Queen of the Austrasia Franks
534 – 613 A.D.
Brunehaut, or Brunehild, was the daughter of Athanagilde, king of the Visigoths of Spain, and married, in 565 A.D., Sigebert, king of the Franks of Austrasia. Although contrary to the custom, Sigebert had resolved to have but one wife, and to choose her from a royal family; his choice fell on Brunehaut, who fully justified in her conduct, and conversed not only agreeably, but with a great deal of wisdom. Her husband soon became very much attached to her.
Chilperic, king of Neustria, brother of Chidebert, heir to the kingdom of Austrasia. She hid him in a basket, which was let down from a window of the palace she occupied in Paris, and confided him to a servant of the Austrasian duke Gondebald, who carried him on horseback to Metz, where he was proclaimed king on Christmas day, 575. When Chilperic and Fredegonda arrived in Paris, they found only Brunehaut, with her two daughters and the royal treasure. Her property was taken from her, her daughters were exiled to Meaux, and she was sent to Rouen.
During the few days that Brunehaut had remained in Paris, she had inspired Meroveus, Chimperic’s second son, with a violent passion, so that soon after she reached Rouen, he abandoned the troops his father had placed him under his charge, and hastened to join her. They were married by the Bishop of Rouen, although it was contrary to the canons of the church to unite a nephew and aunt. Chilporic, furious at this step, came with great haste to separate them; but they took refuge in a little church, and the king, not daring to violate this asylum, was at last obliged to promise with an oath, that he would leave them together.
Reassured by this solemn promise, Moreveus and Brunehaut left their asylum and gave themselves up to Chilperic. At first he treated them kindly, but in a few days returned to Soissons, taking his son with him as a prisoner, and leaving Brunehaut under a strong guard at Rouen. Meroveus, after having dragged out a miserable existence a prisoner for thirteen months and having in vain attempted to escape to join Brunehaut, was killed by one of his servants; some say by his own request and others by order of Fredegonda.
Meanwhile, Childebert had demanded and obtained from the king of Normandy his mother’s release, and Brunehaut had returned to her son’s court, wher she commenced that struggle, which afterward proved fatal to her, against the nobles of Austrasia. At one time,her own party and that of the nobles were drawn up in battle array against each other, and she, seeing that the combat would be a bloody one, and that her own side was weaker, boldly rushed between them and demanded that they desist. “Woman, retire,” exclaimed one of the dukes; “you have reigned long enough under the name of your husband; let that suffice you. Your son is now our king; Austrasia is under our guardianship, and not yours. Retire, directly, or our horses’ feet shall trample you to the earth.”

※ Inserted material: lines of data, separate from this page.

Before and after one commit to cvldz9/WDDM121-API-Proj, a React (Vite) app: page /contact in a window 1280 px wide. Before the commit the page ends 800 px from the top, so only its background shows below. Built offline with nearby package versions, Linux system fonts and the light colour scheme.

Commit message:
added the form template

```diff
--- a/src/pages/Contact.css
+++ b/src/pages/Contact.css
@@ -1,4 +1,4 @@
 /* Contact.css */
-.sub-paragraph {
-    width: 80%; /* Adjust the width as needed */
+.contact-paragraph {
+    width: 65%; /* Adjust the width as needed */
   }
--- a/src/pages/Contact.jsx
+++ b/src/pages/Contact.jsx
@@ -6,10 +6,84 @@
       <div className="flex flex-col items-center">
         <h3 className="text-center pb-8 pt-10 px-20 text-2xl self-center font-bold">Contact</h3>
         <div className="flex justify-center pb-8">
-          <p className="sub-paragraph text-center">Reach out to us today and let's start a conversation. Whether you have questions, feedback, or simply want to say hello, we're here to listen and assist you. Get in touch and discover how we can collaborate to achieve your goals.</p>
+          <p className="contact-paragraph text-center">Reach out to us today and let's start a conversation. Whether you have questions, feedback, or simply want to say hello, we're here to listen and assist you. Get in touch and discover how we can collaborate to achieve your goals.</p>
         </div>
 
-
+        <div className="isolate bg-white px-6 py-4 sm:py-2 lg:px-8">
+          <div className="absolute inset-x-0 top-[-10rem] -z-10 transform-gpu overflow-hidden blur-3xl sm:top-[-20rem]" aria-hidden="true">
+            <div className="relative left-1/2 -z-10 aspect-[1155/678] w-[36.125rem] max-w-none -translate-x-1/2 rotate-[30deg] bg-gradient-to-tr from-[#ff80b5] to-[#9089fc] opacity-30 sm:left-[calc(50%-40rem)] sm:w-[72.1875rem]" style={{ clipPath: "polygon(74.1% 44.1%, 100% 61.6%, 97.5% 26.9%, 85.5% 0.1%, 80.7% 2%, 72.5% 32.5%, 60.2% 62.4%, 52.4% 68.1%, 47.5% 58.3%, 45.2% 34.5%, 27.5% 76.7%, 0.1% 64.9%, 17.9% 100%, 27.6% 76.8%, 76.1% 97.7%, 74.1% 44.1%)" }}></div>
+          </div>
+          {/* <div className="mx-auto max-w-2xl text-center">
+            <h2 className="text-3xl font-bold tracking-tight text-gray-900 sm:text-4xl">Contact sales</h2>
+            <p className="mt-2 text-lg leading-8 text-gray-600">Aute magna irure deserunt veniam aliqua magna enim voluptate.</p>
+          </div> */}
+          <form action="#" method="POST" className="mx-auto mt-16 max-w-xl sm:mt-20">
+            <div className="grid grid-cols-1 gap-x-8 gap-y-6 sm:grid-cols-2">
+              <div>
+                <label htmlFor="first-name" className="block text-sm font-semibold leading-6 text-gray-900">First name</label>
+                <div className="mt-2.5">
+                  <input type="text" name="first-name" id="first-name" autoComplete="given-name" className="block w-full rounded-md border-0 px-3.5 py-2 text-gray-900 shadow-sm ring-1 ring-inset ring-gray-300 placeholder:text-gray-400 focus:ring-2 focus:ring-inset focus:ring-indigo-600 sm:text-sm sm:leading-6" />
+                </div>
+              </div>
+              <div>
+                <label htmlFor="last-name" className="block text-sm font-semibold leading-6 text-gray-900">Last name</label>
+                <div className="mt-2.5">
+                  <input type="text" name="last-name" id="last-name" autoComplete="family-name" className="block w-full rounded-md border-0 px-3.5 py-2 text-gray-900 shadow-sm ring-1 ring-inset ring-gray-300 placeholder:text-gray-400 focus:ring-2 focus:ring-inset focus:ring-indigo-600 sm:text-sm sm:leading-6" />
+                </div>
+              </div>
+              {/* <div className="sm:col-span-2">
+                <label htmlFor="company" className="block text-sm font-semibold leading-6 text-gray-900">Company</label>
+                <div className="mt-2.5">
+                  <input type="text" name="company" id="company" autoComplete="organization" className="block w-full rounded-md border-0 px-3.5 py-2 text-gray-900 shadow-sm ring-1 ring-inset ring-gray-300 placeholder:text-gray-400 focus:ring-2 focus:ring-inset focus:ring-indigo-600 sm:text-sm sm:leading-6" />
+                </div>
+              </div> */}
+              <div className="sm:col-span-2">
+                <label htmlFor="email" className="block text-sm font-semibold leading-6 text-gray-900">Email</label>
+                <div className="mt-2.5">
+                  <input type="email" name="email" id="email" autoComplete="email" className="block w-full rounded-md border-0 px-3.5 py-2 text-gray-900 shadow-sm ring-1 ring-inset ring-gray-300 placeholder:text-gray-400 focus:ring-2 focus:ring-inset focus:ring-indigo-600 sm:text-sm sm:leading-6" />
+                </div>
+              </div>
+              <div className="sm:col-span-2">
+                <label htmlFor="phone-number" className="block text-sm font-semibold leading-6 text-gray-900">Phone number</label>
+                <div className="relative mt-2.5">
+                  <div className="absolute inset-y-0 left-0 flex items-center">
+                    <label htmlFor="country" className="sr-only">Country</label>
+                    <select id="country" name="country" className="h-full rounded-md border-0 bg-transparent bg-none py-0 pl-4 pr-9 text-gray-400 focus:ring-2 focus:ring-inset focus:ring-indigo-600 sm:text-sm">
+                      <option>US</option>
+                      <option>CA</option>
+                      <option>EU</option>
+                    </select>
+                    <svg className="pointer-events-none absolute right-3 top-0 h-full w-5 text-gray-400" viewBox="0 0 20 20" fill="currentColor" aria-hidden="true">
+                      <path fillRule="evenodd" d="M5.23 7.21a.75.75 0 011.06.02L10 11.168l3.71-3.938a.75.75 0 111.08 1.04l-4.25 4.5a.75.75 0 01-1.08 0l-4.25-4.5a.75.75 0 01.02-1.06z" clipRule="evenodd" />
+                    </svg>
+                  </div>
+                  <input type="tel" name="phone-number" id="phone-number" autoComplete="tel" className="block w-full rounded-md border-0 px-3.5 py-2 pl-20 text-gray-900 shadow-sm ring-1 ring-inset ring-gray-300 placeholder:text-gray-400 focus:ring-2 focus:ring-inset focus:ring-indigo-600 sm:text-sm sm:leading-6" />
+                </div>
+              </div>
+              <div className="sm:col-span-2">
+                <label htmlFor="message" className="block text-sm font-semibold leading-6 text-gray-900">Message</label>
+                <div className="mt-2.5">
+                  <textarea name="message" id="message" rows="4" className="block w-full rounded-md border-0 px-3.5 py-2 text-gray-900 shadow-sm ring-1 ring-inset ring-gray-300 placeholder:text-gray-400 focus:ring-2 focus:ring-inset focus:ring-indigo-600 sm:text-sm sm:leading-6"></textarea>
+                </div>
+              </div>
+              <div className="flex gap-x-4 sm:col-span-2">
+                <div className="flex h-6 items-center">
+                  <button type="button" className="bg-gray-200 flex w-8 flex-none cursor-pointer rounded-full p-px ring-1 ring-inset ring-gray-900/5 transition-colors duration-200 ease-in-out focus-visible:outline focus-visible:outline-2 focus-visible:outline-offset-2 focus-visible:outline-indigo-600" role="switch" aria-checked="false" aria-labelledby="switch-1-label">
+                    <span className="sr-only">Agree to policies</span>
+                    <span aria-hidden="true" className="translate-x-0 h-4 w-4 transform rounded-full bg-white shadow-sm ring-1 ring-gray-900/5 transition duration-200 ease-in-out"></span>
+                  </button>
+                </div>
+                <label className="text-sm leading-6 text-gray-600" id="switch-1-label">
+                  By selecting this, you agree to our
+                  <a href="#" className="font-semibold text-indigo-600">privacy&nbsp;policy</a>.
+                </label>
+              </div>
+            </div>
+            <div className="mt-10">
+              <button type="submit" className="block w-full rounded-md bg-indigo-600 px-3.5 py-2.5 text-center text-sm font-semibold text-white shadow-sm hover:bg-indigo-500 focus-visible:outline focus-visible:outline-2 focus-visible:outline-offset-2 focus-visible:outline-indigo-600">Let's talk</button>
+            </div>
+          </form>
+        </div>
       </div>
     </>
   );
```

But the intrepid Brunehaut, unmoved by this savage address, persisted, and at last succeeded in preventing combat. Although obliged to yield to her turbulent subjects for a short time, Brunehaut soon regained her authority, which she used with great cruelty. In her anger she spared no one, but put to death or exiled all persons of rank f=who fell from her grace.
She also raised an army which she sent to against Clotaire, the young son of Fredegonda; but she was defeated, and Fredegonda took advantage of the intestine commotion in Austrasia to regain all that her husband had lost.
After the death of Childebert in 596, the nobles prevented her from ruling in the name of her grandson, Theodebert II; but another of her grandsons, Thierry II. of Burgundy, made her mistress of his affairs. She quickly kindled war between the two brothers. Theodebert was vanquished at Toul and at Tolbiac, and slain with his family in 612. Thierry suddenly died soon after, and Brunehaut seemed about to ascend the throne again, when she was opposed by Clotaire II., son of Fredegonda, at the head of an army of Burgundians and Austrasians. She encountered the enemy on the banks of the Aisne, but her troops refused to fight, and Brunehaut fell into the hands of the son of Fredegonda, who reproached her with having caused the death of ten kings or sons of kings, exposed her for three days to torture and to the insults of the soldiers, and then bound her by a foot and an arm to the tail of a wild horse. Her remains were then burned, and the ashes scattered to the winds.
Brunehaut has been diversely judged by historians, being by some accused of monstrous crimes, and extravagantly raised by others.
Reference: Woman: Her Position, Influence and Achievement Throughout the Civilized World. Designed and Arranged by William C. King. Published in 1900 by The King-Richardson Co. Copyright 1903 The King-Richardson Co.